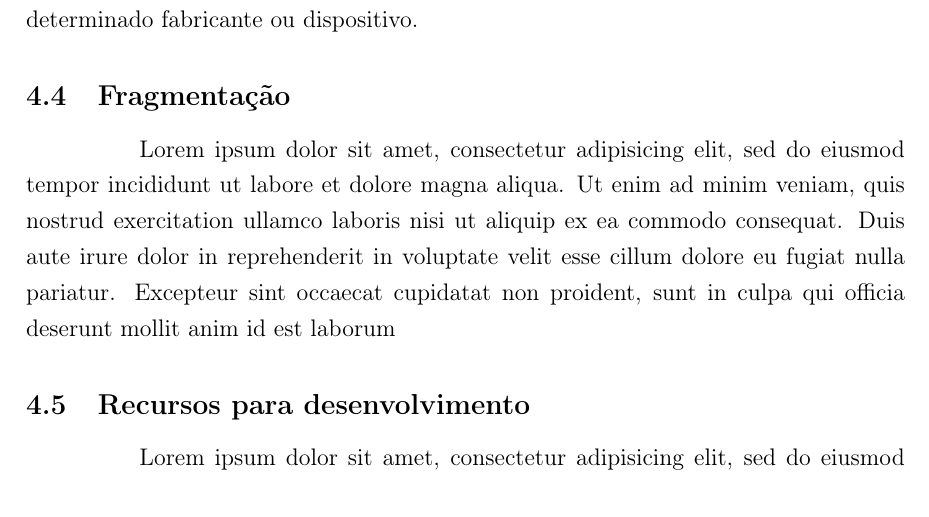
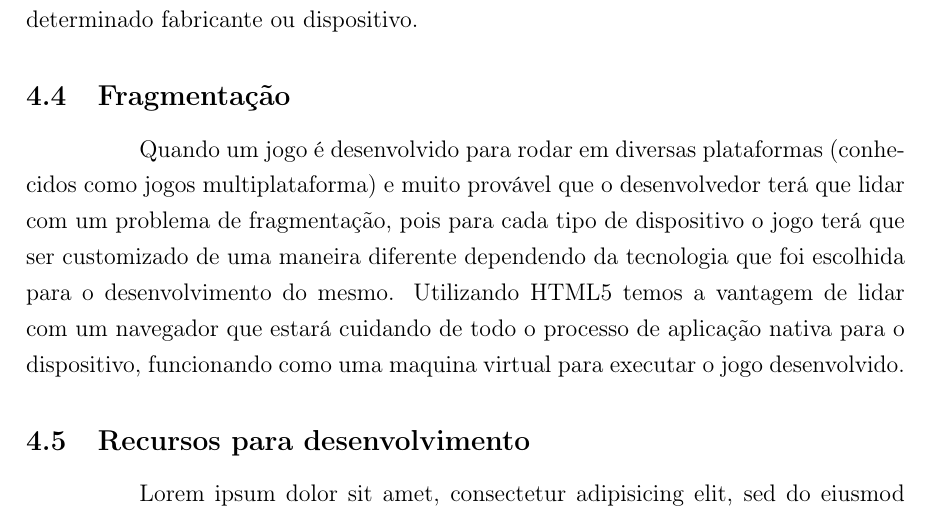
Before and after one commit to PotHix/tcc, a LaTeX thesis (tcc.tex, which reads cap-comparacao_com_tecnologias_atuais.tex): part of page 21 of 24, cut so that both start at the same text. Compiled offline with pdfLaTeX; a LaTeX package or settings file that is missing is left out.

Commit message:
Escrevendo um pouco sobre fragmentação

```diff
--- a/cap-comparacao_com_tecnologias_atuais.tex
+++ b/cap-comparacao_com_tecnologias_atuais.tex
@@ -86,7 +86,18 @@ a um determinado fabricante ou dispositivo.
 
 \subsection{Fragmentação}
 
-Lorem ipsum dolor sit amet, consectetur adipisicing elit, sed do eiusmod tempor incididunt ut labore et dolore magna aliqua. Ut enim ad minim veniam, quis nostrud exercitation ullamco laboris nisi ut aliquip ex ea commodo consequat. Duis aute irure dolor in reprehenderit in voluptate velit esse cillum dolore eu fugiat nulla pariatur.  Excepteur sint occaecat cupidatat non proident, sunt in culpa qui officia deserunt mollit anim id est laborum
+Quando um jogo é desenvolvido para rodar em diversas plataformas
+(conhecidos como jogos multiplataforma) e muito provável que o
+desenvolvedor terá que lidar com um problema de fragmentação, pois
+para cada tipo de dispositivo o jogo terá que ser customizado de uma
+maneira diferente dependendo da tecnologia que foi escolhida para o
+desenvolvimento do mesmo.
+Utilizando HTML5 temos a vantagem de lidar com um navegador que estará
+cuidando de todo o processo de aplicação nativa para o dispositivo,
+funcionando como uma maquina virtual para executar o jogo
+desenvolvido.
+
+%TODO: falar sobre as outras tecnologias
 
 \subsection{Recursos para desenvolvimento}
 
```
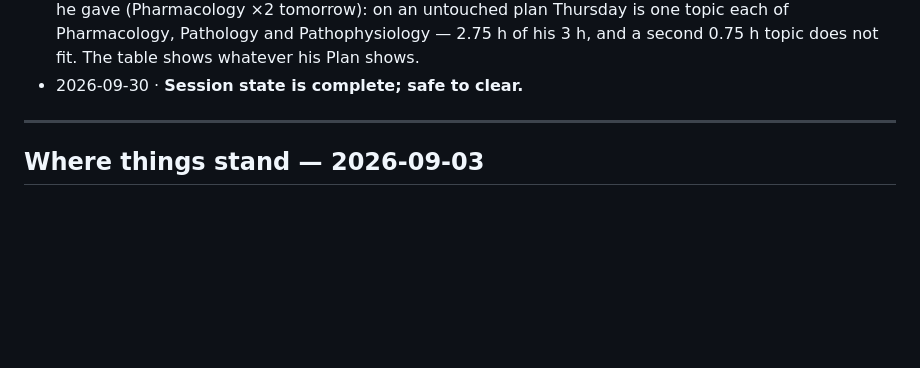
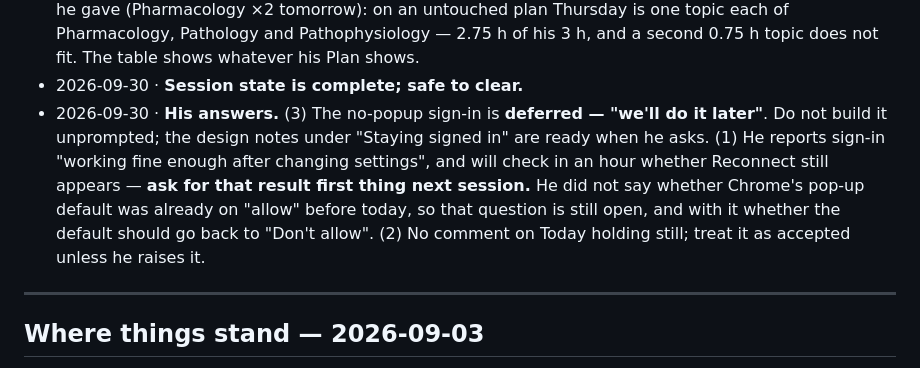
Before and after one commit to kadzidrogalinasdraven/study-planner, a Markdown page: CLAUDE.md, the part around the change. Rendered like a GitHub page; blank space fills up the shorter version.

Commit message:
Log Linas's answers: sign-in rebuild deferred, pop-up check pending
Co-Authored-By: Claude Fable 5.1 <noreply@anthropic.com>

```diff
--- a/CLAUDE.md
+++ b/CLAUDE.md
@@ -1477,6 +1477,13 @@ Propedeutics of Surgery, Neurobehavioral sciences, Radiological Anatomy) are abs
   one topic each of Pharmacology, Pathology and Pathophysiology — 2.75 h of his 3 h, and a second
   0.75 h topic does not fit. The table shows whatever his Plan shows.
 - 2026-09-30 · **Session state is complete; safe to clear.**
+- 2026-09-30 · **His answers.** (3) The no-popup sign-in is **deferred — "we'll do it later"**.
+  Do not build it unprompted; the design notes under "Staying signed in" are ready when he asks.
+  (1) He reports sign-in "working fine enough after changing settings", and will check in an
+  hour whether Reconnect still appears — **ask for that result first thing next session.** He did
+  not say whether Chrome's pop-up default was already on "allow" before today, so that question
+  is still open, and with it whether the default should go back to "Don't allow". (2) No comment
+  on Today holding still; treat it as accepted unless he raises it.
 
 ---
 
```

-*-*-

● **TASK PROMPT**: Since only the number is needed, state how many lines of the listing contain the word "como".

● **SOLUTION TO THIS EXERCISE**: 2